Richmond has such a thin track record in the minors from which to draw that it is hard to say whether he enjoyed flukey success with the Jays in 2008 or whether he is capable of holding down a back-end rotation spot. Richmond is somewhat making up for his inability to pitch during the Olympics by taking the mound, as Team Canada's ace, in the upcoming World Baseball Classic. Scott is hoping that the early competition will give him a headstart in his competition for the Jays rotation.
Ricciardi had some nice things to say about Richmond recently and I can see why the Jays think Scott is capable of holding down a starting job. It's funny, his numbers have barely changed, other than that blip in home runs with the Jays, between his days with Edmonton and his stint with the Jays last year. Sure, it's unlikely that someone who was merely holding their own in the Independant Northern League at 27 could be a successful major-league pitcher. But that same pitcher was also holding his own at AA at 28, then at AAA at 28, then in the majors, for however brief a time, at 28. Pitchers can't be curved developmentally like hitters so you just don't know. What do you all expect from the lanky British Columbian?

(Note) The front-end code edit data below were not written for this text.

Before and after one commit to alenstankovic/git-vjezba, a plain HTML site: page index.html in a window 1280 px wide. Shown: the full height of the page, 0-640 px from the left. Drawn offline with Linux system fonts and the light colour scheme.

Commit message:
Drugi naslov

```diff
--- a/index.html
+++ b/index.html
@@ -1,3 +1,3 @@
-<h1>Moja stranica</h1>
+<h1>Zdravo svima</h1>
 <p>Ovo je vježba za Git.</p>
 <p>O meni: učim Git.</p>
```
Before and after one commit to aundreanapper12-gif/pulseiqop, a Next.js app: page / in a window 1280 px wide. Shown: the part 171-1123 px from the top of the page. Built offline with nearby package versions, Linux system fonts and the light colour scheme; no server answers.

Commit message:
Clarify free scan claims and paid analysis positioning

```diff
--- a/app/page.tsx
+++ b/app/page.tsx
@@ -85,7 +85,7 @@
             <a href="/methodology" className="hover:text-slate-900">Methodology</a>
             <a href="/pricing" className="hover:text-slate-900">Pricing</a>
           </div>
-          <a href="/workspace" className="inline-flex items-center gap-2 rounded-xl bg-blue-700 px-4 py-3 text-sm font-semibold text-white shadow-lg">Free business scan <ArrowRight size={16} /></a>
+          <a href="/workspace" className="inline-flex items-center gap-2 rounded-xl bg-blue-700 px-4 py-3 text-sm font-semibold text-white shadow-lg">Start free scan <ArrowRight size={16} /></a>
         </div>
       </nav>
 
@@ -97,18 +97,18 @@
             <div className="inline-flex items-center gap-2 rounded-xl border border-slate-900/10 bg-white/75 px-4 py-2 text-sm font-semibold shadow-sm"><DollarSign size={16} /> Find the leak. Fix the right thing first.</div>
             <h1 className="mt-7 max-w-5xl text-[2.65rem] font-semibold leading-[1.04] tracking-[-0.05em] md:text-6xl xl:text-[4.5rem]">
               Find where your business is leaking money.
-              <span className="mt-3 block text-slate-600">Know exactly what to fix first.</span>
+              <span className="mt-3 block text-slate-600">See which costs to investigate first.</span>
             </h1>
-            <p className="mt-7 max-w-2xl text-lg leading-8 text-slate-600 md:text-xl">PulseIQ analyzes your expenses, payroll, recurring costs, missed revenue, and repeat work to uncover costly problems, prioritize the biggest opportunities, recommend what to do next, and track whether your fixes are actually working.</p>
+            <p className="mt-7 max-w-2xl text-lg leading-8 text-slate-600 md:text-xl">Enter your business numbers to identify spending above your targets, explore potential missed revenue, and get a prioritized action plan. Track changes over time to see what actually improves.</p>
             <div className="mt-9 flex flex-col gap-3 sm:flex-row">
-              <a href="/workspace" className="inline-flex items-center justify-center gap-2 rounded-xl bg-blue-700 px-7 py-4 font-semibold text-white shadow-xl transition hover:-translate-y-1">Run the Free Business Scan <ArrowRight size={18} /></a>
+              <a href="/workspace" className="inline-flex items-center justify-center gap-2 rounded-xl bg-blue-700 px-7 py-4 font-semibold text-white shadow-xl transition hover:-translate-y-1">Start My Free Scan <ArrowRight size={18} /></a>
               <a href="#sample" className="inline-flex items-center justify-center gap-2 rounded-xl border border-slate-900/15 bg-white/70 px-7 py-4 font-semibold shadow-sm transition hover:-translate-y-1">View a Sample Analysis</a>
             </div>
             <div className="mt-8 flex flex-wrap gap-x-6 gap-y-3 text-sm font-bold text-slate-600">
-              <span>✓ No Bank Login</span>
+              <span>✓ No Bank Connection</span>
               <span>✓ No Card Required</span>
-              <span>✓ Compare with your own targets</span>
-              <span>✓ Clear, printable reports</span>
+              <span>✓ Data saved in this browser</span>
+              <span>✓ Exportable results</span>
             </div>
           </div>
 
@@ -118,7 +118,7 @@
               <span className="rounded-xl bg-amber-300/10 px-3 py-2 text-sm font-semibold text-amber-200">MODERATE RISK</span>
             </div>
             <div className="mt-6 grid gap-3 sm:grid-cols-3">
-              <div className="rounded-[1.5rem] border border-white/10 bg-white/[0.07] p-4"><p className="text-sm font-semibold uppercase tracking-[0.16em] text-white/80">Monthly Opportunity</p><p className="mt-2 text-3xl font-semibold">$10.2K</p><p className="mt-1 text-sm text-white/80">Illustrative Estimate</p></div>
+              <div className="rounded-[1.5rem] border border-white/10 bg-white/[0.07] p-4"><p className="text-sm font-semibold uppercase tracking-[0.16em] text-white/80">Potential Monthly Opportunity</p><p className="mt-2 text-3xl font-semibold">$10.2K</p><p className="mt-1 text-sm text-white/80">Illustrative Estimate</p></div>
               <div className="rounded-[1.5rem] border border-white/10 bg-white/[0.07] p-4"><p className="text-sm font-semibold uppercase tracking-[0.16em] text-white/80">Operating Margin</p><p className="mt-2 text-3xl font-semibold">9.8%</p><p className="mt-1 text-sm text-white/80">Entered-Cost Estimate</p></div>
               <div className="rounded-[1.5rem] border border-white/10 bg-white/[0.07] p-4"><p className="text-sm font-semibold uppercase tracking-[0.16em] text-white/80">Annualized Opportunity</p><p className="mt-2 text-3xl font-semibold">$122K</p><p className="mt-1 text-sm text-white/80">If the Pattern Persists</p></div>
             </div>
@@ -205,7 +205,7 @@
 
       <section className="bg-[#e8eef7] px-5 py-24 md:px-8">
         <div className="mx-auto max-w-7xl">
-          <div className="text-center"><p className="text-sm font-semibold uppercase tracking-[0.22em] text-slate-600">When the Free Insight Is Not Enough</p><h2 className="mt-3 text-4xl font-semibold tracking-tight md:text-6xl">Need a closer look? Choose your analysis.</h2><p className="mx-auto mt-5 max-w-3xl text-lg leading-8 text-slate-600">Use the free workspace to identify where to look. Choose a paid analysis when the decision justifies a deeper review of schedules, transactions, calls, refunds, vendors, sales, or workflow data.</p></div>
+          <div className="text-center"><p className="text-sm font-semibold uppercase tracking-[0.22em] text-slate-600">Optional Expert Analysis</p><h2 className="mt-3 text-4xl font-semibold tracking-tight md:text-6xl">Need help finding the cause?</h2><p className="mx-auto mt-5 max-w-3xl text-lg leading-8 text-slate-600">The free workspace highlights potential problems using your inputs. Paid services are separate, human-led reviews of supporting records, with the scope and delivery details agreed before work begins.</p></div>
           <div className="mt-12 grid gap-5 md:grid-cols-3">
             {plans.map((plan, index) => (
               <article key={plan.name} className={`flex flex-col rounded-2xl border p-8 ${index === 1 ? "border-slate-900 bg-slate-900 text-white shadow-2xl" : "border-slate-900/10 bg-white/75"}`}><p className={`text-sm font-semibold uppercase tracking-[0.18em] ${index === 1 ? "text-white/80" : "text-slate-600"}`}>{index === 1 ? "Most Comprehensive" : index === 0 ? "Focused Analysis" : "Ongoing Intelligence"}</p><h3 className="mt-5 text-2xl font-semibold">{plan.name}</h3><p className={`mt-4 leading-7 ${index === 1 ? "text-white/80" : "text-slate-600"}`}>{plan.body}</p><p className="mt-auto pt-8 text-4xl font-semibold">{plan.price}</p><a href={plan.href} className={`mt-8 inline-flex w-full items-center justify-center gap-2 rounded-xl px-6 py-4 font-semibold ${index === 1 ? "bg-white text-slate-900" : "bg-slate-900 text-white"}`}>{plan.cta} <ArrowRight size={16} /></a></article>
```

Bastian's next article is on Mike Maroth and Matt Clement, a pair of reclamation projects. I agree with him that the comparison is interesting (in that they have little in common other than recent shoulder woes) so I think we'll take them up together too.